# How to determine arc length of a section of an ellipse

I need help resolving a geometric hydrology related question for a storm drain pipe. The pipe is 6.91 ft x 5.35 ft. The equipment at the site is giving me real-time depth of water data, and with the equation I got from a very helpful user on this website I now can calculate the corresponding width of water. I now need to determine the arc length at any given water depth, which I can then add to the width already calculated to determine the entire perimeter of the submerged cross section. how do I use the data I've got to determine arc length? I have attached a sketch. • The length of an elliptic section is related to elliptic integral (hence the name), which usually cannot be expressed in terms of fundamental functions (polynomial, exponential, logarithmic, trigonometric), You may need to find a numerical approach. – Quang Hoang Oct 19 '15 at 18:34
• Can you live with an approximation? – ja72 Oct 19 '15 at 19:20
• Most likely I can, depending on how off the approximation is. what are your thoughts ja72? – user281838 Oct 19 '15 at 19:33

Consider an approximation. Start by using the half angle $\psi$ that spans the arc Note that $\tan \psi = \frac{x/2}{depth}$. I also used a dimensionless parameter for the shape equal to $\epsilon = \frac{h}{\sqrt{w^2-h^2}}$ where $w$ is the known width and $h$ is the known height.
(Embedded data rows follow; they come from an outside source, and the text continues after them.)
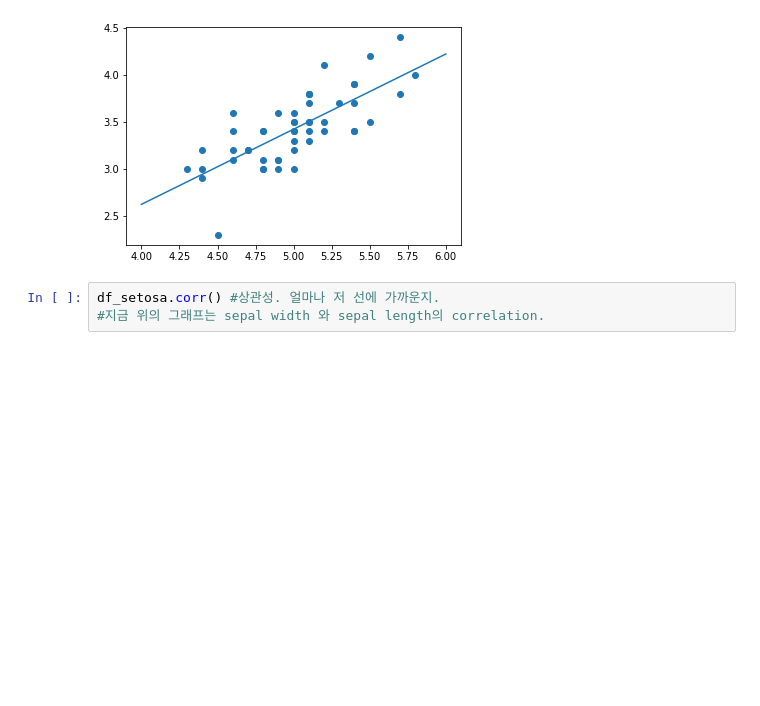
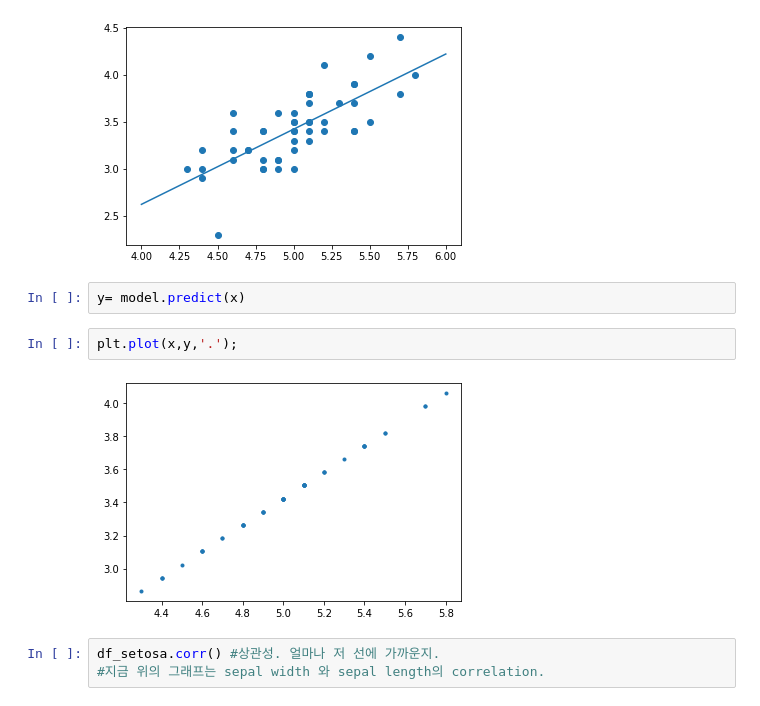
Before and after one commit to YunjiSon/2022class.spring, a Jupyter notebook: scikit_learn.ipynb, the cells around one changed output. Saved outputs shown, nothing was run; the diff lists cells and outputs as text; blank space fills up the shorter version.

```diff
--- a/scikit_learn.ipynb
+++ b/scikit_learn.ipynb
@@ -197,6 +197,12 @@ plt.scatter(x,y)
 plt.plot(xfit, yfit); #디폴트가 선. yfit 옆에다 '.'하면 점선 찍힘.
 # %% [output]
 [figure]
+# %%
+y= model.predict(x)
+# %%
+plt.plot(x,y,'.');
+# %% [output]
+[figure, added]
 # %%
 df_setosa.corr() #상관성. 얼마나 저 선에 가까운지.
 #지금 위의 그래프는 sepal width 와 sepal length의 correlation.
```
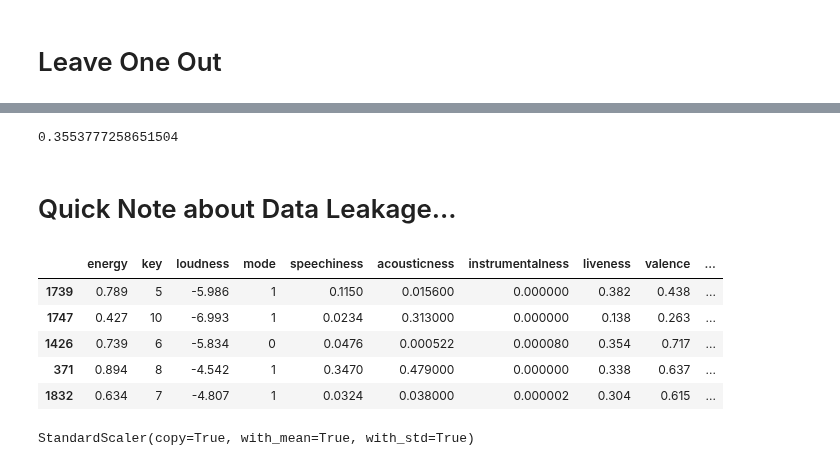
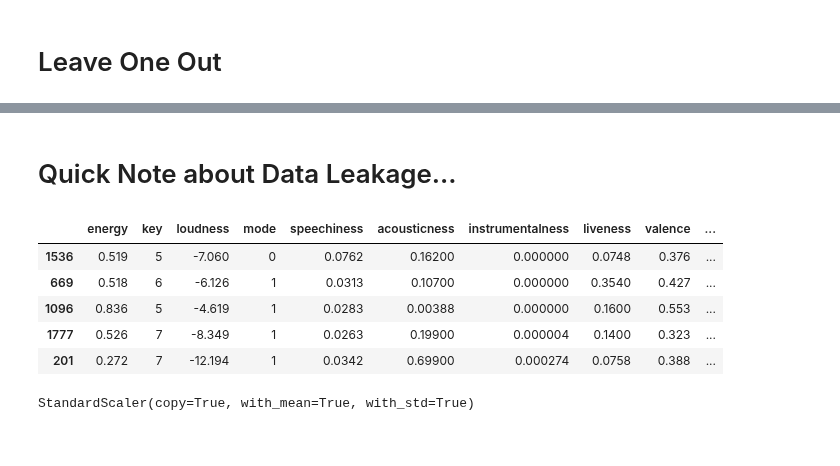
Before and after one commit to chelseaparlett/CPSC392ParlettPelleriti, a Jupyter notebook: InClass/LectureNotebooks/Class8.ipynb, the cells around one changed output, grey strips where cells are left out. Cells and saved outputs as stored; diff of their text form; code cells hidden in the pictures.

```diff
--- a/InClass/LectureNotebooks/Class8.ipynb
+++ b/InClass/LectureNotebooks/Class8.ipynb
@@ -147,20 +177,20 @@ true_vs_pred.head()
-# %%
-r2_score(y, y_pred)
-# %% [output]
-0.3553777258651504
 # %% [markdown]
 # Quick Note about Data Leakage...
-# %%
-# Say you want to standardize...
-
-X_train.head()
-# %% [output]
-|  | energy | key | loudness | mode | speechiness | acousticness | instrumentalness | liveness | valence | ... |
-| 1739 | 0.789 | 5 | -5.986 | 1 | 0.1150 | 0.015600 | 0.000000 | 0.382 | 0.438 | ... |
-| 1747 | 0.427 | 10 | -6.993 | 1 | 0.0234 | 0.313000 | 0.000000 | 0.138 | 0.263 | ... |
-| 1426 | 0.739 | 6 | -5.834 | 0 | 0.0476 | 0.000522 | 0.000080 | 0.354 | 0.717 | ... |
-| 371 | 0.894 | 8 | -4.542 | 1 | 0.3470 | 0.479000 | 0.000000 | 0.338 | 0.637 | ... |
-| 1832 | 0.634 | 7 | -4.807 | 1 | 0.0324 | 0.038000 | 0.000002 | 0.304 | 0.615 | ... |
+# %%
+# Say you want to standardize...
+# Split Data
+predictors = ["energy", "key", "loudness", "mode", "speechiness", "acousticness", "instrumentalness", "liveness", "valence", "duration_ms"]
+
+X_train, X_test, y_train, y_test = train_test_split(m[predictors], m["danceability"], test_size=0.2)
+
+X_train.head()
+# %% [output]
+|  | energy | key | loudness | mode | speechiness | acousticness | instrumentalness | liveness | valence | ... |
+| 1536 | 0.519 | 5 | -7.060 | 0 | 0.0762 | 0.16200 | 0.000000 | 0.0748 | 0.376 | ... |
+| 669 | 0.518 | 6 | -6.126 | 1 | 0.0313 | 0.10700 | 0.000000 | 0.3540 | 0.427 | ... |
+| 1096 | 0.836 | 5 | -4.619 | 1 | 0.0283 | 0.00388 | 0.000000 | 0.1600 | 0.553 | ... |
+| 1777 | 0.526 | 7 | -8.349 | 1 | 0.0263 | 0.19900 | 0.000004 | 0.1400 | 0.323 | ... |
+| 201 | 0.272 | 7 | -12.194 | 1 | 0.0342 | 0.69900 | 0.000274 | 0.0758 | 0.388 | ... |
 # %%
 zscore = StandardScaler()
 # %%
```
Also changed, not shown: parts of 21 cells of this notebook.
This created the arc length integral as

$$\ell = \int \limits_{0}^{\psi/2} \sqrt{w^2-(w^2-h^2)\cos^2 \psi}\,{\rm d}\psi$$

$$\ell = \frac{w}{\sqrt{1+\epsilon^2}} \int \limits_0^{\psi/2} \sqrt{\epsilon^2 + \sin^2 \psi}\,{\rm d} \psi$$

I plugged the integral into Wolfram Alpha to give me the approximation

$$\ell = (w) \psi + \left( \frac{h^2}{24 w}-\frac{w}{24} \right) \psi^3 - \left( \frac{h^4}{640 w^3}-\frac{h^2}{960 w}-\frac{w}{1920} \right) \psi^5 + \ldots O(\psi^7)$$

Appendix

For any parametric curve $(x(t),y(t))$ the length is $$\Delta \ell = \int \limits_t^{t+\Delta t} \sqrt{ \left(\frac{{\rm d}x}{{\rm d}t}\right)^2 + \left(\frac{{\rm d}y}{{\rm d}t}\right)^2}\,{\rm d} t$$